“We also saw some benefits in having him assist John Kirwan at the Blues particularly early on in his coaching career back here in New Zealand. So we have weighed that up and believe the benefits outweigh the risks. But it is something we will keep an eye on. It is awkward watching Sir Ted in the Pumas’ coaching box, isn’t it?”

The closely guarded secrets that have enabled the All Blacks to rule the rugby world are going to become a commodity for sale and the likes of Jones, will be able to mine far more than they ever imagined, probably by doing nothing more than Googling.

Just as awkward for Tew was the scenario he encountered the following year in Johannesburg ahead of the clash with South Africa. 
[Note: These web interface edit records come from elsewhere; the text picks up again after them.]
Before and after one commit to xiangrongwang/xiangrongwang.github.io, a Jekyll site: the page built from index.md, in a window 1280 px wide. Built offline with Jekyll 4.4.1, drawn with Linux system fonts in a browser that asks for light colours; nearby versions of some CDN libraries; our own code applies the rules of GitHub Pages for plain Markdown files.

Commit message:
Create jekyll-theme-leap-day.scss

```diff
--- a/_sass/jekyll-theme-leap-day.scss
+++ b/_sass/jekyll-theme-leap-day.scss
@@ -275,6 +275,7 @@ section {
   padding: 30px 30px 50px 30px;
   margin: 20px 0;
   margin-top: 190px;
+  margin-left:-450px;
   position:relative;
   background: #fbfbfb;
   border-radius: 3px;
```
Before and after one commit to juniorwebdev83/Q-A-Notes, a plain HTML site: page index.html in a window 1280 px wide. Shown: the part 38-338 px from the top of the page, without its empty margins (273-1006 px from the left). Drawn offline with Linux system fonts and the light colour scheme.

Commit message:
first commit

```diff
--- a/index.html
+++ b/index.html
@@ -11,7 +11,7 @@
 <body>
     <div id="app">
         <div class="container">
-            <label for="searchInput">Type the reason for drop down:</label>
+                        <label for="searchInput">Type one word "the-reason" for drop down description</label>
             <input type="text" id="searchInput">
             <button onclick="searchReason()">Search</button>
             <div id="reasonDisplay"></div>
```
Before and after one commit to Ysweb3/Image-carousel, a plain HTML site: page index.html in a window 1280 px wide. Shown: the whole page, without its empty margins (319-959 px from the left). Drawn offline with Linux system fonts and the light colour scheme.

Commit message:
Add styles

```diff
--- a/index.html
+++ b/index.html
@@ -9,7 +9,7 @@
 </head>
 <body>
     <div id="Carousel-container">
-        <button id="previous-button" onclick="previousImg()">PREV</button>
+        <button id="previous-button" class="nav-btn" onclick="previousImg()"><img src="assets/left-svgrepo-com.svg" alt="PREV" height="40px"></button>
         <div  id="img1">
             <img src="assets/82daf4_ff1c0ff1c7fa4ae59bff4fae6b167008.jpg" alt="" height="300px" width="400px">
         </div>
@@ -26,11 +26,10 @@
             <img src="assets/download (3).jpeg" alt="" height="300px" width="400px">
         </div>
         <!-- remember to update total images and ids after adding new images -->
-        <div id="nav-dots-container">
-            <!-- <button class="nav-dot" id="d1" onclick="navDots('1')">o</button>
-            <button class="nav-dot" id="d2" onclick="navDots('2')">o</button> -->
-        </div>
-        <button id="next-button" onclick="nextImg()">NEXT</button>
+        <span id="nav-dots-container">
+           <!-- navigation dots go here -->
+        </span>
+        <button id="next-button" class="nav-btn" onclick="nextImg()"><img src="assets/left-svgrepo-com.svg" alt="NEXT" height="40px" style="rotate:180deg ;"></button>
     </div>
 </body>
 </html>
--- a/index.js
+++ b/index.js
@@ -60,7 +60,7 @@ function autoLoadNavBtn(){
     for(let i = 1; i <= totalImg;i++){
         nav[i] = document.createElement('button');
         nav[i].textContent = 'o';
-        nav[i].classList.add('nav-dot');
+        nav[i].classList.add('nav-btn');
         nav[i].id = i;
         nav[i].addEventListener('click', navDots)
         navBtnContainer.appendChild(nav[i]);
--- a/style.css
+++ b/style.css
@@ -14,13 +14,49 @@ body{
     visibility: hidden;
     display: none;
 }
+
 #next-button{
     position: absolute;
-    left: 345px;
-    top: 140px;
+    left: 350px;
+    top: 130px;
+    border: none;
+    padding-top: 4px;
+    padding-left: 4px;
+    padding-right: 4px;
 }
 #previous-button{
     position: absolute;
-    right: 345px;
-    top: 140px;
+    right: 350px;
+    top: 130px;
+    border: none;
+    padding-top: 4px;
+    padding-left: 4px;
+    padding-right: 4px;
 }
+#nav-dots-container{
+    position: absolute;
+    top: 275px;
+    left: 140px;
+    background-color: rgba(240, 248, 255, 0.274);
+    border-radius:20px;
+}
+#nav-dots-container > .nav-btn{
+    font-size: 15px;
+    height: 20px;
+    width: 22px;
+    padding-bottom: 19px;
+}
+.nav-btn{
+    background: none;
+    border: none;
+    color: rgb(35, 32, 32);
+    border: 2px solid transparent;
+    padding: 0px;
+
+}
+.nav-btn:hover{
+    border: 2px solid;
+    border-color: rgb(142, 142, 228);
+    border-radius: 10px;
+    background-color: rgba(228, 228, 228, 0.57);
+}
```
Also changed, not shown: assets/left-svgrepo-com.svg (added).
As the All Blacks ran through their most critical training of the week on the Thursday before the test, at the far end of the ground was a marquee set up by lead sponsor AIG.

The American insurance group had been allowed to bring key personnel and clients to watch the All Blacks train and had invited John Mitchell to talk them through what was happening. 

Mitchell, a former All Blacks coach was working with the Lions at the time, but is of course now England’s defence coach. 

That was seven years ago, rendering much of what Mitchell saw that day redundant, but still, it highlights how hard it is for the All Blacks to keep prying eyes out of their business.

John Mitchell (right) has coached many a Kiwi side in the past – including the All Blacks – but is now firmly entrenched in the England set-up. (Photo by David Rogers/Getty Images)

It’s a problem that is going to intensify if Silver Lake come on board because one of their plans to grow revenue includes effectively selling access to All Blacks leadership. 

There are plans to build centres of excellence around the world – which will make it possible for those with money to buy access to All Blacks’ intellectual property, be it in the form of seminars, coaching clinics or other means.

Silver Lake are forecasting they will jump NZR’s revenue from its current $190 million a year to $500m a year in five years and while broadcast income and merchandise sales will be at the heart of that increase, some of the money is going to come from selling access and giving the world a taste of what happens in the inner sanctum.

The closely guarded secrets that have enabled the All Blacks to rule the rugby world are going to become a commodity for sale and the likes of Jones will be able to mine far more than they ever imagined, probably by doing nothing more than Googling.

There is nothing we can do about that other than once a coach or player signs a contract to leave New Zealand, to restrict their access to what we have. The reality is IP is going to be pretty stale, pretty quickly anyway but there are some sensitivities that we have to manage as best we can.

Former NZR chief executive Steve Tew in 2013

What he got out of Barrett these past few weeks will pale in comparison with what might be available in years to come.

“It is a balancing act because we do want to help some nations develop and grow,” Tew said back in 2013 about the challenge of protecting assets and yet helping others build their expertise. 

“But equally we live in an open, global rugby economy and our intellectual property particularly among the coaches and players is spread out all over the world.

“There is nothing we can do about that other than once a coach or player signs a contract to leave New Zealand, to restrict their access to what we have. The reality is IP is going to be pretty stale, pretty quickly anyway but there are some sensitivities that we have to manage as best we can.

“But frankly, we are best trying to control what we can, which is growing our own physical and technical abilities and staying ahead of everyone else.”

It seems that Jones will not be the first high profile opposition coach to get unrestricted access to key All Blacks assets.

More stories from Gregor Paul

Join RugbyPass+ now to continue reading this article.

Access our new premium content area bringing you the highest quality rugby content from award-winning journalists, opinionated pundits, leading coaches and the biggest stars in the game.

loading
Search